Somewhere around middle school I came to the conclusion that my parents had done me a solid. I was loved, happy, and thriving academically under the care of my great aunt, who I will hence forth refer to as Mama because she was for all intents and purposes my mama, and I referred to her as such.
Mama instilled in me a love of education and a sense of gratitude that has made me the woman I am today. Growing up there were always times when there were too many of us (I wasn’t the only child Mama took in after having raised her own children long beforehand) and not enough of something, but I never lacked for love and support. Meanwhile my parents, who I crossed paths with every once in a while, were both in and out of unstable relationships and fighting addictions and demons. Even through the eyes of a child I could tell they were unhealthy, in many ways, and unhappy, and I was better off where I was. God had seen to it that I had exactly what I needed. I eventually let go of my hurt and anger with the realization that they actually made one good parenting decision by deciding that neither one of them was fit to raise me and by leaving me with someone who was willing to parent me and always had enough room in her house and love in her heart to do so.
When we made the decision to start a family and I got pregnant I started having some thoughts that really scared me. What if there is something genetic about being a bad parent? What if because my parents were crappy parents I would be predisposed to being a crappy mother? Do bad (absent, selfish, neglectful, etc.) parents breed bad parents? What if I would get frustrated with a crying baby, or life in general, and just up and bail? What if I was doomed to give up or fall prey to some vice? What if I couldn’t love a child like a parent was supposed to because my own parents had never shown me how?
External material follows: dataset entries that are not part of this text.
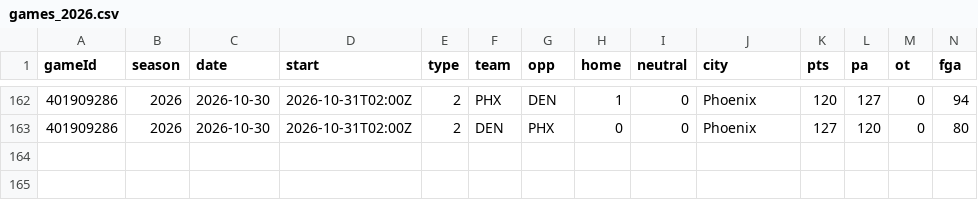
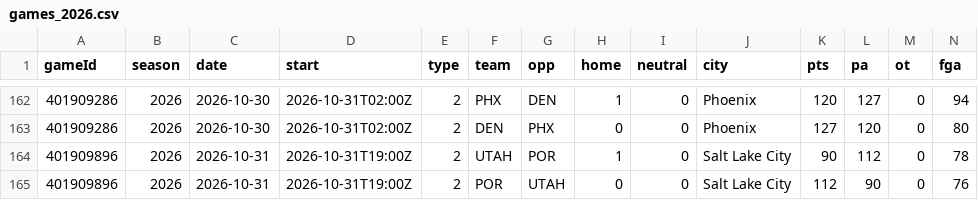
Before and after one commit to Johnbrick123/nba-unders, a CSV file: backtest/data/games_2026.csv, drawn as a sheet; only a part is shown, gaps mark what is left out; rows hold the shown columns only; the diff names each change by its address in the sheet, - before the commit and + after, or states it on an @@ line.

```diff
--- a/backtest/data/games_2026.csv
+++ b/backtest/data/games_2026.csv
+row 164: 401909896 | 2026 | 2026-10-31 | 2026-10-31T19:00Z | 2 | UTAH | POR | 1 | 0 | Salt Lake City | 90 | 112 | 0 | 78
+row 165: 401909896 | 2026 | 2026-10-31 | 2026-10-31T19:00Z | 2 | POR | UTAH | 0 | 0 | Salt Lake City | 112 | 90 | 0 | 76
```
Also changed, not shown: backtest/data/players_2026.csv, monitor/log_2026-27.csv, 4 other files.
When the doctor first placed my daughter in my arms I felt like he had literally taken my heart out of my body and laid it on my chest. I knew at that moment I would never love anyone the same way I loved her. How amazing it is that God can allow a person to love another person at first sight immediately and wholly like that. And later when I thought back on that special moment I became confused all over again about my own parents and their ability to just walk away.
As irrational as it may seem, sometimes I find myself being hard on myself as a parent because I still fear I am destined to turn into my parents. I have never had the desire to walk away from my daughter or turn her in for anything else, and yet in the back of my mind I am always worried that the desire is there waiting to rear its ugly head.
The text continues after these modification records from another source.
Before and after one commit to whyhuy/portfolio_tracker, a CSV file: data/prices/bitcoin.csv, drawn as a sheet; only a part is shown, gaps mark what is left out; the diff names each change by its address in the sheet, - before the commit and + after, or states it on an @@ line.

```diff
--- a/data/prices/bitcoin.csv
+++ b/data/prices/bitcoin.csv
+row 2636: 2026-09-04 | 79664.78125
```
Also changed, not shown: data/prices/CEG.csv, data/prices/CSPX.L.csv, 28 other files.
I sometimes look for validation from others that I am being a good mom or confirmation that a “mommy fail” doesn’t make me a bad parent. Sometimes I get frustrated but I don’t allow myself to step away from the situation that has me frustrated. I know that I probably should take a time out and come back to it with a cool head. But I fear that if I start to walk away to cool down that something beyond my control will keep pushing me along until I have walked out of the picture entirely.
I know I am a good mother. I know my daughter is loved and happy. I have always done whatever I had to do and sacrificed whatever was necessary to make sure she has what she needs. And still I can’t shake that little voice in my head that is waiting for me to fail.
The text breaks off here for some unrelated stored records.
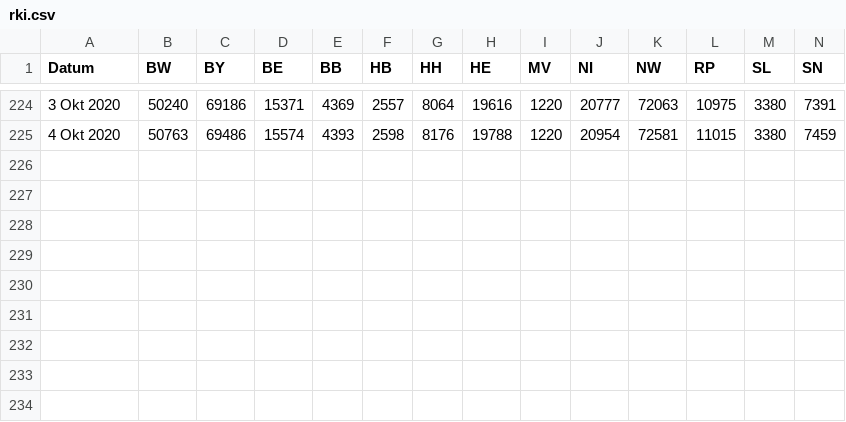
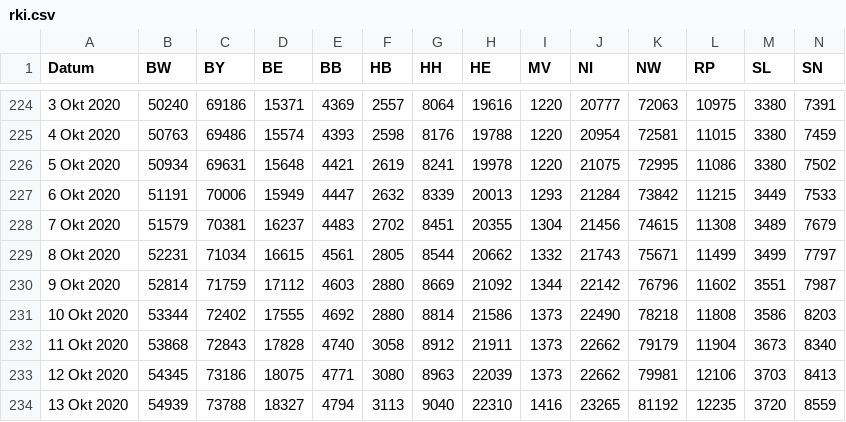
Before and after one commit to j-fu/coronaplot, a CSV file: code/rki.csv, drawn as a sheet; only a part is shown, gaps mark what is left out; rows hold the shown columns only; the diff names each change by its address in the sheet, - before the commit and + after, or states it on an @@ line.

Commit message:
data update

```diff
--- a/code/rki.csv
+++ b/code/rki.csv
+row 226: 5 Okt 2020 | 50934 | 69631 | 15648 | 4421 | 2619 | 8241 | 19978 | 1220 | 21075 | 72995 | 11086 | 3380 | 7502
+row 227: 6 Okt 2020 | 51191 | 70006 | 15949 | 4447 | 2632 | 8339 | 20013 | 1293 | 21284 | 73842 | 11215 | 3449 | 7533
+row 228: 7 Okt 2020 | 51579 | 70381 | 16237 | 4483 | 2702 | 8451 | 20355 | 1304 | 21456 | 74615 | 11308 | 3489 | 7679
+row 229: 8 Okt 2020 | 52231 | 71034 | 16615 | 4561 | 2805 | 8544 | 20662 | 1332 | 21743 | 75671 | 11499 | 3499 | 7797
+row 230: 9 Okt 2020 | 52814 | 71759 | 17112 | 4603 | 2880 | 8669 | 21092 | 1344 | 22142 | 76796 | 11602 | 3551 | 7987
+row 231: 10 Okt 2020 | 53344 | 72402 | 17555 | 4692 | 2880 | 8814 | 21586 | 1373 | 22490 | 78218 | 11808 | 3586 | 8203
+row 232: 11 Okt 2020 | 53868 | 72843 | 17828 | 4740 | 3058 | 8912 | 21911 | 1373 | 22662 | 79179 | 11904 | 3673 | 8340
+row 233: 12 Okt 2020 | 54345 | 73186 | 18075 | 4771 | 3080 | 8963 | 22039 | 1373 | 22662 | 79981 | 12106 | 3703 | 8413
+row 234: 13 Okt 2020 | 54939 | 73788 | 18327 | 4794 | 3113 | 9040 | 22310 | 1416 | 23265 | 81192 | 12235 | 3720 | 8559
```
Also changed, not shown: 6 other files.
Sometimes when I decline invitations or cancel plans I remind myself and others that my parents never made me a priority and so I have to make my daughter my first priority. I think some people take that explanation as a cop out. Surely I am able to handle parenting and xyz, I just don’t want to they think. But for me it has to do with, at least partially, this nagging feeling that I have that if I allow myself to take on too much and get overwhelmed I might abandon my child. And I know what it’s like to be an abandoned child.
I don’t know what to do with that nagging feeling. I continue to try and stomp it down when it rears its ugly head. Sometimes I physically have to do the get-behind-me-Satan push. I know I’m not the only one who sometimes questions her parenting ability based on the relationship, of lack thereof, that she has with her parents. So if you are reading this because you also worry that having bad parents might make you a bad parent know that you are not alone. And that you even care enough to be concerned about such a thing makes you a caring, conscious (and therefore not bad) parent.